**What you have to do**:
Which lines in the entries below contain the string "flex"? Show each of them in full.

**Records shown**:
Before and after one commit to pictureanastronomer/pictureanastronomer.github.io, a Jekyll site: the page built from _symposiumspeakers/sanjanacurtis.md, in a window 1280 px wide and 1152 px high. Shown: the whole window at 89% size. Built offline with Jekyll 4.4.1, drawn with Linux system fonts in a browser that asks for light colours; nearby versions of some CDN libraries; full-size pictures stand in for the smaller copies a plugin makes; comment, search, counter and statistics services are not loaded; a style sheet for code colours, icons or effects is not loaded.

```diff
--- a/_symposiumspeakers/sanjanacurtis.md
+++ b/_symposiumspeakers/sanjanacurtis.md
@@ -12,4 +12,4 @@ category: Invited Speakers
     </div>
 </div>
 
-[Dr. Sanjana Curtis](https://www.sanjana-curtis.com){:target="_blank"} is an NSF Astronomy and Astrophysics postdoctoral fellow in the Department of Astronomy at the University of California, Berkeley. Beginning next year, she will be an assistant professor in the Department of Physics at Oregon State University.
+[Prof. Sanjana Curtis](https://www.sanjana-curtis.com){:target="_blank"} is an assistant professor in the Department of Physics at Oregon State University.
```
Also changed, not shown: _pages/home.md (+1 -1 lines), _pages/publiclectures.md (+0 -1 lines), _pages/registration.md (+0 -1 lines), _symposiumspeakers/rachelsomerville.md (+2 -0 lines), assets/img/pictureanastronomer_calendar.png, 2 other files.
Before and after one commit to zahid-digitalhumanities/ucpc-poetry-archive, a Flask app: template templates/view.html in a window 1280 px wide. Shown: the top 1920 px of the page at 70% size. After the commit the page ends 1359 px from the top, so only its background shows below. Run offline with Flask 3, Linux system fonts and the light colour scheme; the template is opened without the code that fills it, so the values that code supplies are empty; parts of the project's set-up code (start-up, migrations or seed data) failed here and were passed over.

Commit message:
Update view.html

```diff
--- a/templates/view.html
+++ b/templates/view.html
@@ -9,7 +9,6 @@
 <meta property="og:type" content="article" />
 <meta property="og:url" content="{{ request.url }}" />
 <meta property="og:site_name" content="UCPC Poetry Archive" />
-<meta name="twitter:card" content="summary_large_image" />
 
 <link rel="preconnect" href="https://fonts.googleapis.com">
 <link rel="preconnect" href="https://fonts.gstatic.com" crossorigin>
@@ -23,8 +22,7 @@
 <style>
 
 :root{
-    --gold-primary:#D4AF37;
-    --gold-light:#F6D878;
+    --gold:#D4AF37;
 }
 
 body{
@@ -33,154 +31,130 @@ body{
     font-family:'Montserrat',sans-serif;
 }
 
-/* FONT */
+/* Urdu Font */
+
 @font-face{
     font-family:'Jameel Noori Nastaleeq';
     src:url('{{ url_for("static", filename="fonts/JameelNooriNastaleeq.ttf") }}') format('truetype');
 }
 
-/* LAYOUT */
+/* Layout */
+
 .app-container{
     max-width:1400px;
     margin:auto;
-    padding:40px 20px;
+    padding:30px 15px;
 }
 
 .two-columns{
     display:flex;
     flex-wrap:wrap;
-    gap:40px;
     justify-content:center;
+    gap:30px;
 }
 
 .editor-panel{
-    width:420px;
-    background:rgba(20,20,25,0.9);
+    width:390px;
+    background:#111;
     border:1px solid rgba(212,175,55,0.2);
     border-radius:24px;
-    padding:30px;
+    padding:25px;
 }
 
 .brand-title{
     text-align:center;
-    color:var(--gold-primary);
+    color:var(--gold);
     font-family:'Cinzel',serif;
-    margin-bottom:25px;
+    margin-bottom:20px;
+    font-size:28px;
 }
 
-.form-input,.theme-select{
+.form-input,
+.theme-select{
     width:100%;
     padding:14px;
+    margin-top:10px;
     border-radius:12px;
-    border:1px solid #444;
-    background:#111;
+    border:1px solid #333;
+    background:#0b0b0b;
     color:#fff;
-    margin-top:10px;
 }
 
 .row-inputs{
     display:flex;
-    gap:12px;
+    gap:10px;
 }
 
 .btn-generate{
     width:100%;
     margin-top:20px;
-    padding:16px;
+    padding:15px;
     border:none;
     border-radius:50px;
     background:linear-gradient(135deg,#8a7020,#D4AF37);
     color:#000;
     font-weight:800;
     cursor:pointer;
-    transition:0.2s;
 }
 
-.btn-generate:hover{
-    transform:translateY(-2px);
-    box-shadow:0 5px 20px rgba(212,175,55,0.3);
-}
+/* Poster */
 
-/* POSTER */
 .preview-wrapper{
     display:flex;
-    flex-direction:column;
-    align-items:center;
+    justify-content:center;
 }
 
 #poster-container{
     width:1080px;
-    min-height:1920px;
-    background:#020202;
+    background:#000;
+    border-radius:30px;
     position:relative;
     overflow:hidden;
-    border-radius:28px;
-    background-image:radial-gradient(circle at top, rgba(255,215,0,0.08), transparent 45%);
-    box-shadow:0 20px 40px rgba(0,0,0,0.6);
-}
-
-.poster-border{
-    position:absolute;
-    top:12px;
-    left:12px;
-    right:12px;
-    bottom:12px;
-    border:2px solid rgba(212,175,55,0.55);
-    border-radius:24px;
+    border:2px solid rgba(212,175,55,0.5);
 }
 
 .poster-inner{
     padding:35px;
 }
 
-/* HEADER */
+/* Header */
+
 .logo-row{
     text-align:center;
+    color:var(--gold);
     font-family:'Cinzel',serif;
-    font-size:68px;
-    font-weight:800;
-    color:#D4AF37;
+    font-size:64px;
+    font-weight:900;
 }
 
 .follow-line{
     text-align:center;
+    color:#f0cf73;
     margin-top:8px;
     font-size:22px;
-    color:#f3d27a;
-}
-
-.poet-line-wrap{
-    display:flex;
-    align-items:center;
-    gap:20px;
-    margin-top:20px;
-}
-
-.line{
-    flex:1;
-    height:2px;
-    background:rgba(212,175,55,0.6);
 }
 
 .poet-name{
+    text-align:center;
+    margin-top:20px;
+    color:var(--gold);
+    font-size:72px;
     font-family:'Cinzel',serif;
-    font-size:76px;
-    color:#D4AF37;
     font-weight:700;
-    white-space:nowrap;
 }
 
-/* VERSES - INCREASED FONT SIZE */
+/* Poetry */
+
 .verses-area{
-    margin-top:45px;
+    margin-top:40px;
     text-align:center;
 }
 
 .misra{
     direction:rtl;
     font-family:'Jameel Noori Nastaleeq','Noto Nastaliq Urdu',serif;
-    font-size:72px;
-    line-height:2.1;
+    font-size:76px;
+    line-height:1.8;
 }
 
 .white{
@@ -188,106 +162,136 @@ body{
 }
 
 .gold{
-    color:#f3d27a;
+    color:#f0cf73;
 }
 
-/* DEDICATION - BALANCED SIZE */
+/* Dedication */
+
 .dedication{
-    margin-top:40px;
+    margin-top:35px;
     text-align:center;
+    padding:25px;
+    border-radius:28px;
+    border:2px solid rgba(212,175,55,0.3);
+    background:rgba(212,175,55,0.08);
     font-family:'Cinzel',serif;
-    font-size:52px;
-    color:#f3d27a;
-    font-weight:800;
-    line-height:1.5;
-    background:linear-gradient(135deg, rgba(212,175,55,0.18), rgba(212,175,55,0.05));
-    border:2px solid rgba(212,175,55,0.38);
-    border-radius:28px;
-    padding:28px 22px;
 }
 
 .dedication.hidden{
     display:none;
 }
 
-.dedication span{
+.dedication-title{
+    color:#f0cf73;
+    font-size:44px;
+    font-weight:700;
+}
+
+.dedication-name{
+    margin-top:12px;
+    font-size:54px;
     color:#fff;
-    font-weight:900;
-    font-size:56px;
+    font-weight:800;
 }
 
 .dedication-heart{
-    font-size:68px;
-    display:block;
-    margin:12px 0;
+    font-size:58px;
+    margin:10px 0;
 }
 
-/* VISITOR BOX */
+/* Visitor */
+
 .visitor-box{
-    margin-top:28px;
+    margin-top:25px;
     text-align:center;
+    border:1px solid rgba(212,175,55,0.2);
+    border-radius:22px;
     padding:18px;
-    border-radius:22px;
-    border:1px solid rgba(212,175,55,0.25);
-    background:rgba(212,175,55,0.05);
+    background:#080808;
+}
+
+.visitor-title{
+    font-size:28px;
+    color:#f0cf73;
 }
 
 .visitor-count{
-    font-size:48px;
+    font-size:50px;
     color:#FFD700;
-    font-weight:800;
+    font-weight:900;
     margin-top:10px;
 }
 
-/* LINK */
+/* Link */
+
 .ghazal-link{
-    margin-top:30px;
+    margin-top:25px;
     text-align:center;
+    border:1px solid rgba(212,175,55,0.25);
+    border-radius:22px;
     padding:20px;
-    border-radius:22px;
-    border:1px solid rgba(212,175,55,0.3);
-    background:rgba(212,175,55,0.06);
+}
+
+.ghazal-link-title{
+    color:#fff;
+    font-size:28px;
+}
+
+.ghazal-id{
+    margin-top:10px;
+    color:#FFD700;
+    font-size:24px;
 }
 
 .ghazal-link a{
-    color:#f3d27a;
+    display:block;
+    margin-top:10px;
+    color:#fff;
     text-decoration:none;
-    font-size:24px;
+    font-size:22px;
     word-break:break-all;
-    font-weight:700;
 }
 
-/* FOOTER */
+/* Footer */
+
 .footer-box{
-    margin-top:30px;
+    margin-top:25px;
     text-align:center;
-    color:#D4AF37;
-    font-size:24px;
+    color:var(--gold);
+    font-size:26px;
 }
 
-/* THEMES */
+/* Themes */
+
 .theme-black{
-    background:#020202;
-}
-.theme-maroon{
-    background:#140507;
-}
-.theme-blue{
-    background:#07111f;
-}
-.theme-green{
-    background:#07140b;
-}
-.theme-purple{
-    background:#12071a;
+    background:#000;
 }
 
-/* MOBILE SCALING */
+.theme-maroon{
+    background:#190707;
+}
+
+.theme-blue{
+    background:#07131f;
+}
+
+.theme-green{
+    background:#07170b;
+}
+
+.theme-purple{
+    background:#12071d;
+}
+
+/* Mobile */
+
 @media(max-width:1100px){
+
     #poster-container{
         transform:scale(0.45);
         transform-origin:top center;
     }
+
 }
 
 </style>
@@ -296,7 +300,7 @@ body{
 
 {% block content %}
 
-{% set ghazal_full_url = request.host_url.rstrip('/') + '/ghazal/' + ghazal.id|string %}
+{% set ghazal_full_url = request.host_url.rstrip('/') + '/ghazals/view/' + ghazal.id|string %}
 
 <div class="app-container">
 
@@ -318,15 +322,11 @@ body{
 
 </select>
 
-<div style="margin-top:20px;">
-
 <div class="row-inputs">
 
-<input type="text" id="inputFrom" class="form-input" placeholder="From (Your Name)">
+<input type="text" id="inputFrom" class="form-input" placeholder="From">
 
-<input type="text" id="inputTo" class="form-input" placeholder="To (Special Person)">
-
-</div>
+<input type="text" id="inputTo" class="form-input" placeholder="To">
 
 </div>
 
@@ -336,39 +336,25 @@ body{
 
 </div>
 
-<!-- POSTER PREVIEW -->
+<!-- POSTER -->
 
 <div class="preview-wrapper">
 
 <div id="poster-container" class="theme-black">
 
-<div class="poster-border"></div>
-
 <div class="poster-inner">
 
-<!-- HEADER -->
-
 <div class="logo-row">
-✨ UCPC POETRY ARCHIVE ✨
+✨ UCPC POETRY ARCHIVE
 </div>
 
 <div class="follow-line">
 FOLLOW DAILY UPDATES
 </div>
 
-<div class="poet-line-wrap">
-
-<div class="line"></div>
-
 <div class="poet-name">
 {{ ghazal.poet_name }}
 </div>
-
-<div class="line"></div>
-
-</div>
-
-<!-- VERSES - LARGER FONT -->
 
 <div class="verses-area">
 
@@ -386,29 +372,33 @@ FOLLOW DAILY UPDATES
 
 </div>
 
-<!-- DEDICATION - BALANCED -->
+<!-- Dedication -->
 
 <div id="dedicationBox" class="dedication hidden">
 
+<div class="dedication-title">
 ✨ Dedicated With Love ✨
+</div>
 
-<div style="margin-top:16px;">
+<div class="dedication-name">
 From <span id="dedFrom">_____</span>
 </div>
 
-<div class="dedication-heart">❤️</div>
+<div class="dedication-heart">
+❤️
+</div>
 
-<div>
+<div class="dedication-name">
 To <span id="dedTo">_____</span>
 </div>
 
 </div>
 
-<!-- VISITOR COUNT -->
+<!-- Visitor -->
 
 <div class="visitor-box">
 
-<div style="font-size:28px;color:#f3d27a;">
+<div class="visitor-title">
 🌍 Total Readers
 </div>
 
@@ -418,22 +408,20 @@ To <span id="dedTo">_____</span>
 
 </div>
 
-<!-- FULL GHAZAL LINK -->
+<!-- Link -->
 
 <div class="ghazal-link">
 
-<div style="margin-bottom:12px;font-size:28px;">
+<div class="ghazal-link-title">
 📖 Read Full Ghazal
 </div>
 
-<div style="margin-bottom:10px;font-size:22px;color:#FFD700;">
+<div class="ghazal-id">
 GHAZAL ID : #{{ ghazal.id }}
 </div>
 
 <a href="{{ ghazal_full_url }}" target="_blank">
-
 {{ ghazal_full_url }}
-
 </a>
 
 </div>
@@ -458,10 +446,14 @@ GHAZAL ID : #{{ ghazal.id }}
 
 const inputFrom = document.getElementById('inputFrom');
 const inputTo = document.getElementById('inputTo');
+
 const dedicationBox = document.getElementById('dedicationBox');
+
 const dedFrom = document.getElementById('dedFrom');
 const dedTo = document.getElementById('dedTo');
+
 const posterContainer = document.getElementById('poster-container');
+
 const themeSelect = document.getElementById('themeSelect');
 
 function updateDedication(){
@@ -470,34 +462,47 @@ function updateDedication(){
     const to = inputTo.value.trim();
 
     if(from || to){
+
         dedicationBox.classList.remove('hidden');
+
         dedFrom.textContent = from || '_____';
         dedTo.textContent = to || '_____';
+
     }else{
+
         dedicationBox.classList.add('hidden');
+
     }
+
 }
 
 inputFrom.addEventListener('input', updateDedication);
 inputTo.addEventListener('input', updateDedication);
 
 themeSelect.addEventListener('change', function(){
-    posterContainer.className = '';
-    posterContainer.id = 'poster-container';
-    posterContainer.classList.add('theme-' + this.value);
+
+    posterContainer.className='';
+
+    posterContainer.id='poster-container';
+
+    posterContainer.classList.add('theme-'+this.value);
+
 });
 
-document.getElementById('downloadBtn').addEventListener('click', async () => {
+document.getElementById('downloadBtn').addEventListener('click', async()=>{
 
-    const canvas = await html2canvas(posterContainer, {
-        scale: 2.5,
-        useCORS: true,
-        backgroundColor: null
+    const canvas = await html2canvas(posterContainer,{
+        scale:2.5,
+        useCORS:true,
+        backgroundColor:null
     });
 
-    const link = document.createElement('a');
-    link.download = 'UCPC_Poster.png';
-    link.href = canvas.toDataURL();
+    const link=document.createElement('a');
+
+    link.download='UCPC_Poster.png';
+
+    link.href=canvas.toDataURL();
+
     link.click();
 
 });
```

**Solution for this problem**:
     display:flex;
     flex-wrap:wrap;
     display:flex;
     display:flex;
-    flex-direction:column;
-    display:flex;
-    flex:1;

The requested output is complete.